It’s not the first time I’ve thought about or written about the power of the story but it was an interesting new take on it.  If we can change society (at whatever pace), that’s a heavy weight to bear.  I am definitely not suggesting that I can or that anyone else will.  But art does have an influence.  I don’t see it as a responsibility or a duty though.  Perhaps more of an opportunity.  Charles de Lint said “all endeavour is art when rendered with conviction” (1996/1999).  We can make artistic gestures out of our everyday (consider the Japanese tea ceremony versus pouring a cup of tea).  So this is not just for people who consider themselves artists, but maybe for everyone to be aware when we create.  Everything we put out there is a manifestation of ourselves, of our lives and of the material we take in.  Sometimes I refer to taking in too much as ‘over stimulation’ and that I need to take time to assimilate it (just how I work).  In a way, it’s an awareness of our every action in the present.

Well, that went down a rabbit hole, now didn’t it?  Hopefully you’re all still with me here.

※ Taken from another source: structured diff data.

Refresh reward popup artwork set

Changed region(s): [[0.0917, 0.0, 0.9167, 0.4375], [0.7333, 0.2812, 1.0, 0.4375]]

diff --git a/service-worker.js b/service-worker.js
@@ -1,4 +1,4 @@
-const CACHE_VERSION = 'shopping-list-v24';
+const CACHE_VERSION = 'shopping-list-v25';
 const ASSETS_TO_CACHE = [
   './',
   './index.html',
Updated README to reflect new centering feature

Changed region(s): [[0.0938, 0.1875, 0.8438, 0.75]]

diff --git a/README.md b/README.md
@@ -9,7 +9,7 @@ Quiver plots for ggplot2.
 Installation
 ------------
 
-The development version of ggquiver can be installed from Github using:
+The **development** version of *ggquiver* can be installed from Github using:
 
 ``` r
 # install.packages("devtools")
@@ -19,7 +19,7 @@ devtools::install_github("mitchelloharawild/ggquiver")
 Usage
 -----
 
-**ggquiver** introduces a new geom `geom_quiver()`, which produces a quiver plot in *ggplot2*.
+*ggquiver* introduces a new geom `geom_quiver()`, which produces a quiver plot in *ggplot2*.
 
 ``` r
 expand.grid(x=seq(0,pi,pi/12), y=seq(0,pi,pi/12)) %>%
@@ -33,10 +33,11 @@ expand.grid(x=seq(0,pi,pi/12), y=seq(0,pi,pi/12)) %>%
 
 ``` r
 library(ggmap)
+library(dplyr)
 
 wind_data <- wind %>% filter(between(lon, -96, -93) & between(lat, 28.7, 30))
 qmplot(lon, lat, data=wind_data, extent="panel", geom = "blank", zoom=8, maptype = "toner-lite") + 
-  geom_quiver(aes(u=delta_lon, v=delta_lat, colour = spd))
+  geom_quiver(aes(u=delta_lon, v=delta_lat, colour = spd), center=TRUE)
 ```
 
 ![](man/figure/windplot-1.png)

I want to make sure that I continue to create.  Not just because I don’t believe I have a say in the matter.  But perhaps because I want to.  Because I want to share the stories with you.  I think, deep down under my neurotic self-doubt, that they’re worth reading.  If I can get caught up during editing and wonder what will happen next, maybe I can keep your attention for a while.  Maybe until the end of the story…

 

NEWS:

If you’re in the Ottawa area, I will have a table at the Ottawa Small Press Book Fair (http://smallpressbookfair.blogspot.ca) on November 25.  If you’re in the area, please drop by.  There will be a good crowd of publishers, authors and bookmakers to meet.  Plus, admission is free!